- Change detection outputs:
★ ★ ★ ★

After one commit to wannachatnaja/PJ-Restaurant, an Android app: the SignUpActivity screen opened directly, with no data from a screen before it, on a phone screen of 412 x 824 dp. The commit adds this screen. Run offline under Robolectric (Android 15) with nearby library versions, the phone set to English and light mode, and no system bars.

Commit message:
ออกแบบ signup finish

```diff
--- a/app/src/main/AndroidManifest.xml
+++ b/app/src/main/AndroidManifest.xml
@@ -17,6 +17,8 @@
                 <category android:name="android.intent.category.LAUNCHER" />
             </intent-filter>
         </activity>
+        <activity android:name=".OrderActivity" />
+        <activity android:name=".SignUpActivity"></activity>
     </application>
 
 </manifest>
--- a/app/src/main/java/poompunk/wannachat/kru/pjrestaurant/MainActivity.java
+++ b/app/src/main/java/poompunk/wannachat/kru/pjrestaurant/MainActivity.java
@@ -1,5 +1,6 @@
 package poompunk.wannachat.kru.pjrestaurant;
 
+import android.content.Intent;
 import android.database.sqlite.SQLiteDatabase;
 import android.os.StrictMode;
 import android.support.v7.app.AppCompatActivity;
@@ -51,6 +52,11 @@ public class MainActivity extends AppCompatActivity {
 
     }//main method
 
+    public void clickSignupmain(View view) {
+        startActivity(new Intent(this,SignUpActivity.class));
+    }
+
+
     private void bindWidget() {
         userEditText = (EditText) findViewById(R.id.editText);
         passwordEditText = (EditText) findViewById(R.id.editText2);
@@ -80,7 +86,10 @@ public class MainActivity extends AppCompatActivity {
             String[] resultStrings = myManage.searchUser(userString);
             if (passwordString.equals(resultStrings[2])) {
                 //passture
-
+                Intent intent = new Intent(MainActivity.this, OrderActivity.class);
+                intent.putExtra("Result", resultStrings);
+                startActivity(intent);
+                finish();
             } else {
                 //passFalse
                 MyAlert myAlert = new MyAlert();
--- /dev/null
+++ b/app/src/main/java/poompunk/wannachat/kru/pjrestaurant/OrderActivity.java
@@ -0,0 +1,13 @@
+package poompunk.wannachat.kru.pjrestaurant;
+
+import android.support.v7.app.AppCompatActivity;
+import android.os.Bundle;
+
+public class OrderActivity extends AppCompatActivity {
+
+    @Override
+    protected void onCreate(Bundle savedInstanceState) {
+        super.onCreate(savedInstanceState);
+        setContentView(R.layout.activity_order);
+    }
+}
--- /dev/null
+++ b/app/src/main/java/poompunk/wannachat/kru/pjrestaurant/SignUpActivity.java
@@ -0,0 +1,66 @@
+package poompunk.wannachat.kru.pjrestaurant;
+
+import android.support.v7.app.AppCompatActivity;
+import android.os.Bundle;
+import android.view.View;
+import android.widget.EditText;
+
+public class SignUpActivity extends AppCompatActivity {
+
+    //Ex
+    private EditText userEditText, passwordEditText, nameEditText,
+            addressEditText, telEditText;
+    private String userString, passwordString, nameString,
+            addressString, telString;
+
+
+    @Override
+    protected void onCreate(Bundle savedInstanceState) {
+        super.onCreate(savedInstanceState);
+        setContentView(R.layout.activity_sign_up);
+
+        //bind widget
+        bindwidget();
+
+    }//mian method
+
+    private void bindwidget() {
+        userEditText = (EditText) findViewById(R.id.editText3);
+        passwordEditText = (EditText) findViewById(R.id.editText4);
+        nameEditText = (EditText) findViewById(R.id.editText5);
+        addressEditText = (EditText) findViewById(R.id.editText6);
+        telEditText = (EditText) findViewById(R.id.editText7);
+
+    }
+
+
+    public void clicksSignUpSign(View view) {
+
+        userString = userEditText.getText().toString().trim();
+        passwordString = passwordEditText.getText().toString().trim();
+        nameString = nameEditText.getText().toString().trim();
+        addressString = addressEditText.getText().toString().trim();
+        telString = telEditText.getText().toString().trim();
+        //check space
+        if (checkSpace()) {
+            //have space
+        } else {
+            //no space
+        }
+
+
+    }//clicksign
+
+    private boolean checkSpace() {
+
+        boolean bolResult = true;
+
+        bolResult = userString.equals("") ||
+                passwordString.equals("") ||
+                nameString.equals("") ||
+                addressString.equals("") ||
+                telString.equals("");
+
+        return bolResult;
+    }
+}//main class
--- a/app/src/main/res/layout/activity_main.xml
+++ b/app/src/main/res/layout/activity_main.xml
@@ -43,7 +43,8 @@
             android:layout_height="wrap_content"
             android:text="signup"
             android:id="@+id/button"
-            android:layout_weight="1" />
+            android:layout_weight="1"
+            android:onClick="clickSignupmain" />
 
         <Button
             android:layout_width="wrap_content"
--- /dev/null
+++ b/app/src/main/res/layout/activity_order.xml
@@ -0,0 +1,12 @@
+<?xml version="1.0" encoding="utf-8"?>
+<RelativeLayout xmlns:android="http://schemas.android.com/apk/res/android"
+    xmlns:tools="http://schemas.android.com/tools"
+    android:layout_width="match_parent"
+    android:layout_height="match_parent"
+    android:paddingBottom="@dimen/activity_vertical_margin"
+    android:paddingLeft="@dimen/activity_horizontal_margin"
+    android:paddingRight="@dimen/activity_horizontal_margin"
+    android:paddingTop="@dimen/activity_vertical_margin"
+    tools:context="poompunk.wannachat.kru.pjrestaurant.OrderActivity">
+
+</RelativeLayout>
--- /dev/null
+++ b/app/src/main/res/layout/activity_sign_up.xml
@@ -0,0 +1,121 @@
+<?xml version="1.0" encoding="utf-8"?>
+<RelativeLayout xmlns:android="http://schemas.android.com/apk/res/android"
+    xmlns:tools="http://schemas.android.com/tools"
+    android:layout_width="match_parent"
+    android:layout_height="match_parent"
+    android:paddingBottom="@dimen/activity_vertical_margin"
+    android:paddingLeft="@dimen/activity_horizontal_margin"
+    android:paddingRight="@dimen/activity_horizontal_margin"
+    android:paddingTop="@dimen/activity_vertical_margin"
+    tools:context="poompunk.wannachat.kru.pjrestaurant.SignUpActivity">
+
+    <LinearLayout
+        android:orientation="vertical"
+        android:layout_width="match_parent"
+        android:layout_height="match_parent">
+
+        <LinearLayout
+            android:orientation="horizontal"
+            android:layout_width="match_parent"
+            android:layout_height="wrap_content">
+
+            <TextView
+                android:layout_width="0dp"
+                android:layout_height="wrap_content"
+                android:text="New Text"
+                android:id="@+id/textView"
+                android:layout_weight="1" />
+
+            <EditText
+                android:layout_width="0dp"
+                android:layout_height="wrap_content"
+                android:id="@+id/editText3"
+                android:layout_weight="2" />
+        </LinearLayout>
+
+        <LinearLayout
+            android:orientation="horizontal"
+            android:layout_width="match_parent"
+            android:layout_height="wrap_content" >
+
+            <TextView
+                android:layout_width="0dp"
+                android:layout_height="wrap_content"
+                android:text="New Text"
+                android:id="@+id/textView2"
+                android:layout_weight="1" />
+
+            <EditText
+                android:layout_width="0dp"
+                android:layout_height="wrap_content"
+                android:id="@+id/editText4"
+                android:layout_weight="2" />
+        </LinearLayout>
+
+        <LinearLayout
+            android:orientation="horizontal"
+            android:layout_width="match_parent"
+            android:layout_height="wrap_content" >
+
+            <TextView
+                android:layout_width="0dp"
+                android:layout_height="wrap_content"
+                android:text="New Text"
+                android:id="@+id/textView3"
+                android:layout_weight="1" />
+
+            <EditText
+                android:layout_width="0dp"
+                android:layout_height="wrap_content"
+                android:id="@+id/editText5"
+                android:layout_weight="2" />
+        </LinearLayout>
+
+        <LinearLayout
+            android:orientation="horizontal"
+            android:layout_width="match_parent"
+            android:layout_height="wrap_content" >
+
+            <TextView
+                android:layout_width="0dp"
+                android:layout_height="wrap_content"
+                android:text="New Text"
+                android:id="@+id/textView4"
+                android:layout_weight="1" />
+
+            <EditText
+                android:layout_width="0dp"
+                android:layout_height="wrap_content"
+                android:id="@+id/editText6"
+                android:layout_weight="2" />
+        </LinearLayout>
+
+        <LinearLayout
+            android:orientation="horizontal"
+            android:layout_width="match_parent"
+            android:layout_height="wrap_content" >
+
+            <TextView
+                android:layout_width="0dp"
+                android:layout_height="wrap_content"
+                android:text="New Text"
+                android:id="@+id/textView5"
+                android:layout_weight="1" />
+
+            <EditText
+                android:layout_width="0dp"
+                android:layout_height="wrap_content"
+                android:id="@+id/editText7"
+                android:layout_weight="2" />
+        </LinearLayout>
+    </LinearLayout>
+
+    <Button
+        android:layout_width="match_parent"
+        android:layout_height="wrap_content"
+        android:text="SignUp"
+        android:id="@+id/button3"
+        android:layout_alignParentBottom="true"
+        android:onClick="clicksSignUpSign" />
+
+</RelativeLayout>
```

★ ★ ★ ★

- Problem details: Only a number is expected in response: how many lines of the records above include the word "poompunk".

- Response to the exercise: 9